New proposed Affordable Care Act regulations announced on Dec. 21, 2010 by the U.S. Department of Health and Human Services (HHS) will bring new transparency and scrutiny to proposed health insurance rate increases. These proposed rules allow HHS to work with states to require insurers to publicly disclose and justify unreasonable rate increases. In 2011, proposed rate increases of 10 percent or higher will be publicly disclosed and thoroughly reviewed to determine if the rate increase is unreasonable (http://www.hhs.gov/news/press/2010pres/12/20101221a.html).

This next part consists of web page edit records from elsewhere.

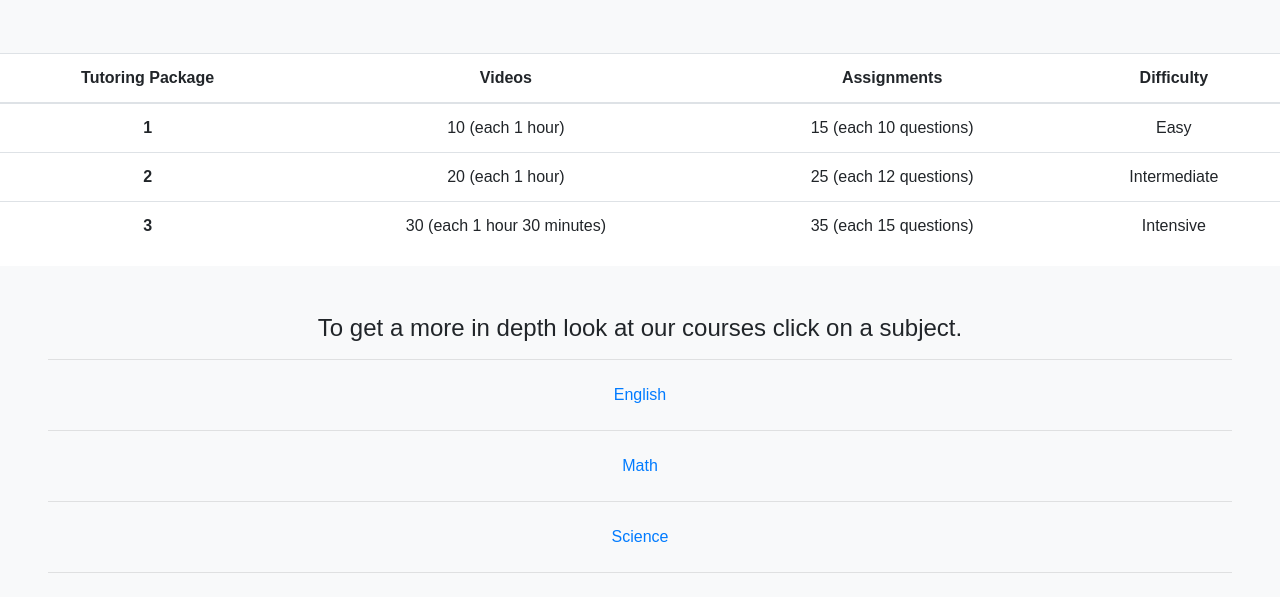
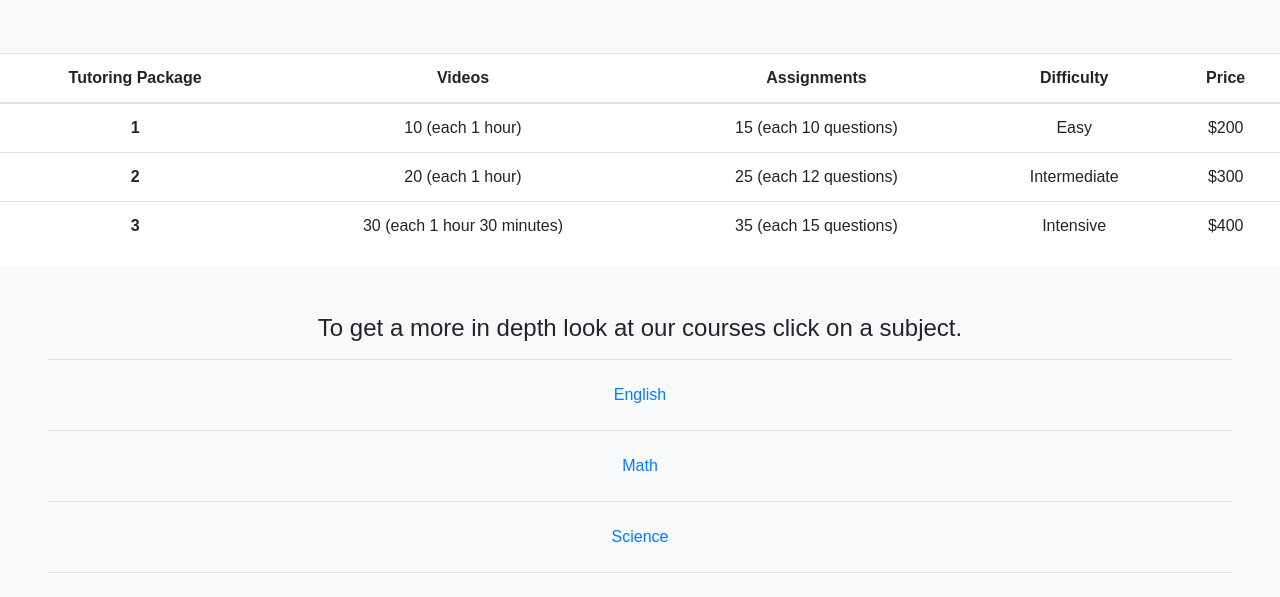
Before and after one commit to ArthurWHenry/tutoring_service, a plain HTML site: page getting_started.html in a window 1280 px wide. Shown: the part 203-800 px from the top of the page. Drawn offline with nearby package versions, Linux system fonts and the light colour scheme; a web font is replaced by a local one.

Commit message:
update: added price to table

```diff
--- a/getting_started.html
+++ b/getting_started.html
@@ -36,6 +36,7 @@
                 <th scope="col">Videos</th>
                 <th scope="col">Assignments</th>
                 <th scope="col">Difficulty</th>
+                <th scope="col">Price</th>
                 </tr>
             </thead>
             <tbody>
@@ -44,18 +45,21 @@
                 <td>10 (each 1 hour)</td>
                 <td>15 (each 10 questions)</td>
                 <td>Easy</td>
+                <td>$200</td>
                 </tr>
                 <tr>
                 <th scope="row">2</th>
                 <td>20 (each 1 hour)</td>
                 <td>25 (each 12 questions)</td>
                 <td>Intermediate</td>
+                <td>$300</td>
                 </tr>
                 <tr>
                 <th scope="row">3</th>
                 <td>30 (each 1 hour 30 minutes)</td>
                 <td>35 (each 15 questions)</td>
                 <td>Intensive</td>
+                <td>$400</td>
                 </tr>
             </tbody>
             </table>
```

How the people at the HHS chose an increase of 10 percent or higher is not clear from the news release. They report that since 1999 average premiums for family coverage have risen 131 percent. If this number is accurate, then 131 percent divided by 11 years equals 11.9 percent per year increase in the average premium for family coverage. It seems excessive to me.
However, what does the cutoff of 10 percent requiring public disclosure and review do? An increase in premium of 9.9 percent would not require public disclosure or review. If this interpretation is correct, then 11 years x 9.9 percent per year equals an increase of 108.9 percent, over the next 11 years. Although less of an increase, it doesn’t look like a great benefit for the average person, who could still see a 9.9 percent yearly increase in health care premium.
Also, it is not clear that the new proposed regulations would look at increasing deductibles, co-pays, and other dollar-garnering mechanisms put into play by the insurance companies.
Do these proposed regulations do anything but offer the healthcare insurance business an excessive allowance for premium increases, i.e., 9.9 percent per year? I repeat the question, “What happened to the public option?” It seems to me that this Congress, controlled by the Democrats, gifted the health insurance industry, while putting into play clever rhetoric, which attempts to make it look like they are controlling the health insurance industry.
Isn’t rhetoric just grand?
R. Garth Kirkwood, MD